economy slows down, u.s. exports may follow suit. hurricane sandy showed up in the latest report on jobless claims, making them artificially low. initial claims for unemployment benefits dropped by 8,000 to a seasonally adjusted 355,000 at the end of last week. the number is expected to be revised higher as more data is collected. the labor department says one state filed fewer claims because of power outages, while the storm boosted claims in other states where more people looking for relief. later in the program, we'll look at sandy's impact on retailers. >> tom: the biggest bank in america has the okay now from uncle sam to pay back shareholders. jpmorgan will be allowed to restart a stock buyback plan early next year. like all systemically important banks jpmorgan has to get regulatory approval to change its dividend or stock-repurchase plan. the regulators want banks to have enough financial firepower to withstand troubled times before the banks will spend money on share holders. jpmorgan's buyback strategy was suspended this year after it lost $6 billion when a derivative t

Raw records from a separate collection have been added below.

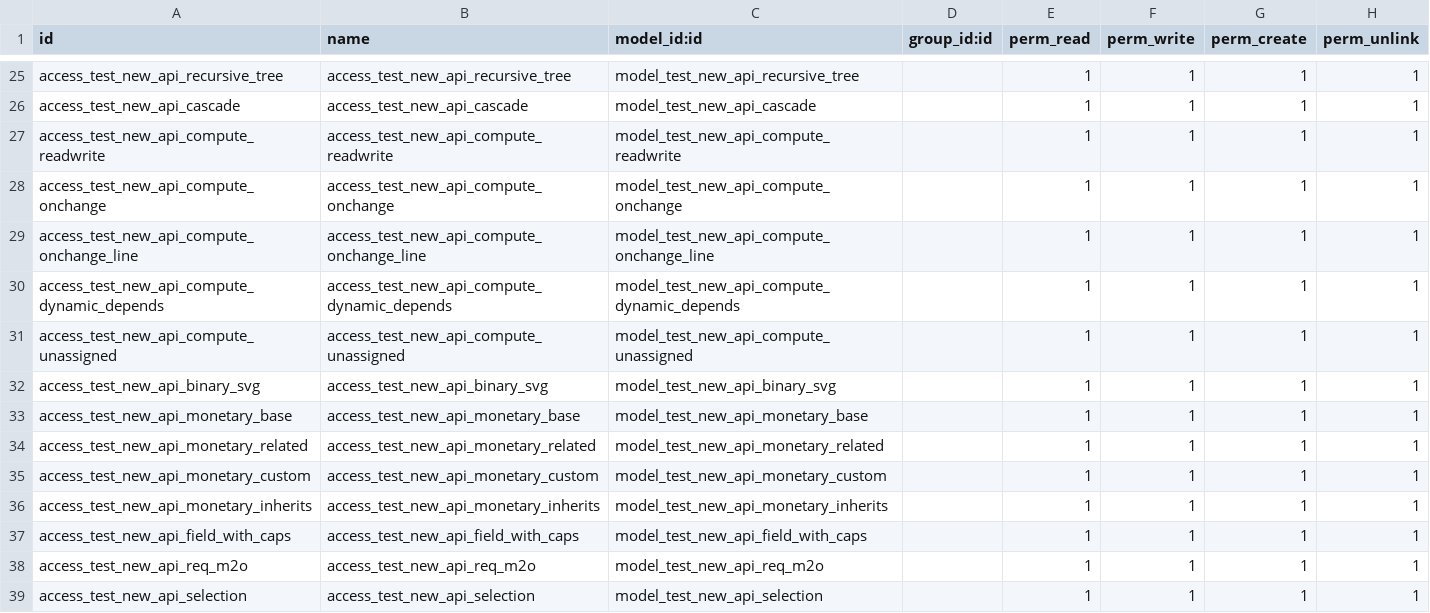
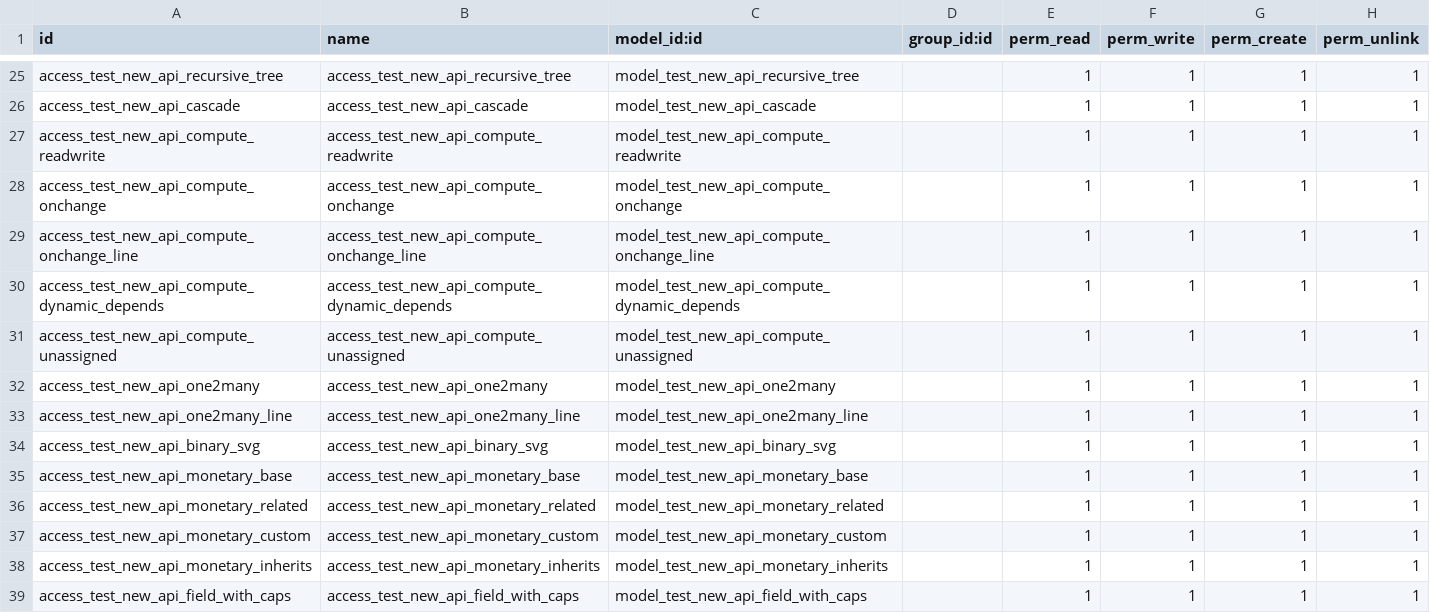
Before and after one commit to YoushaExT/odoo, a CSV file: odoo/addons/test_new_api/security/ir.model.access.csv, drawn as a sheet; only a part is shown, gaps mark what is left out; the shorter side is filled out with more unchanged rows.

Commit message:
[FIX] core: computed editable one2many field with a domain
Manually adding a line should not trigger the computation of the field,
just like modifying the line fields that occur in the field's domain.
In other words, the dependencies of the field should be limited to the
ones declared on field or its compute method.

closes odoo/odoo#71049

X-original-commit: 1c39814bd729cc08882f1545c7d88b0592e63f9a
Signed-off-by: Raphael Collet (rco) <rco@openerp.com>

```diff
--- a/odoo/addons/test_new_api/security/ir.model.access.csv
+++ b/odoo/addons/test_new_api/security/ir.model.access.csv
@@ -31,2 +31,4 @@ access_test_new_api_compute_dynamic_depends,access_test_new_api_compute_dynamic_
 access_test_new_api_compute_unassigned,access_test_new_api_compute_unassigned,model_test_new_api_compute_unassigned,,1,1,1,1
+access_test_new_api_one2many,access_test_new_api_one2many,model_test_new_api_one2many,,1,1,1,1
+access_test_new_api_one2many_line,access_test_new_api_one2many_line,model_test_new_api_one2many_line,,1,1,1,1
 access_test_new_api_binary_svg,access_test_new_api_binary_svg,model_test_new_api_binary_svg,,1,1,1,1
```
Also changed, not shown: 3 other files.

benefits jumped to a one-and-a-half year high, surging 78,000, thanks to super- storm sandy. the total was 439,000. meantime, consumer inflation slowed to a one tenth of a percent increase, thanks to lower energy prices. without food and energy, core inflation was up two tenths of a percent. on wall street, the dow fell 28.5 points, the nasdaq was down almost ten, and the s&p 500 dropped two. if you want to know how the economy is faring, it pays to keep an eye on walmart. after all, it has over 10,000 stores across the globe, selling more than $1 billion worth of stuff every day. it earned $1.08 per share in the third quarter, a penny more than estimates, and up 11% from last year. but revenues were a little shy of forecast, and walmart's outlook for this quarter was less than anticipated. compare that to rival target's quarterly earnings-- four cents better than expectations at 81 cents a share and a holiday outlook that didn't disappoint. erika miller reports on what the results say about all-important the holiday season. >> reporter: $3.6 billion. that almost unthinkable number is
spending and stronger u.s. exports also helped. the impact super-storm sandy has had on the job market seems to be dissipating. 23,000 fewer americans filed for first-time unemployment benefits during thanksgiving week compared to a week earlier. the total was 393,000. it had jumped to over 400,000 in the weeks following the storm. still, we saw just modest gains on wall street today-- the dow rose 36 points, the nasdaq was up 20, and the s&p 500 added six. >> tom: the roster of companies announcing special one-time paydays for their shareholders continued growing today. taxes on stock dividends are currently set at 15%. but with no deal on the fiscal cliff, dividends will be taxed like regular income, meaning they could go up to over 40% for some high-income households. we spoke with larry mendelson, the chairman and c.e.o. at avionics gear maker heico, which announced its own special dividend this week. larry, thank you for joining us, we appreciate it. what role did the fiscal cliff play in heico decision to paid fiscal dividend. >> i think the fiscal cliff was very important. and m
Search Results 0 to 3 of about 4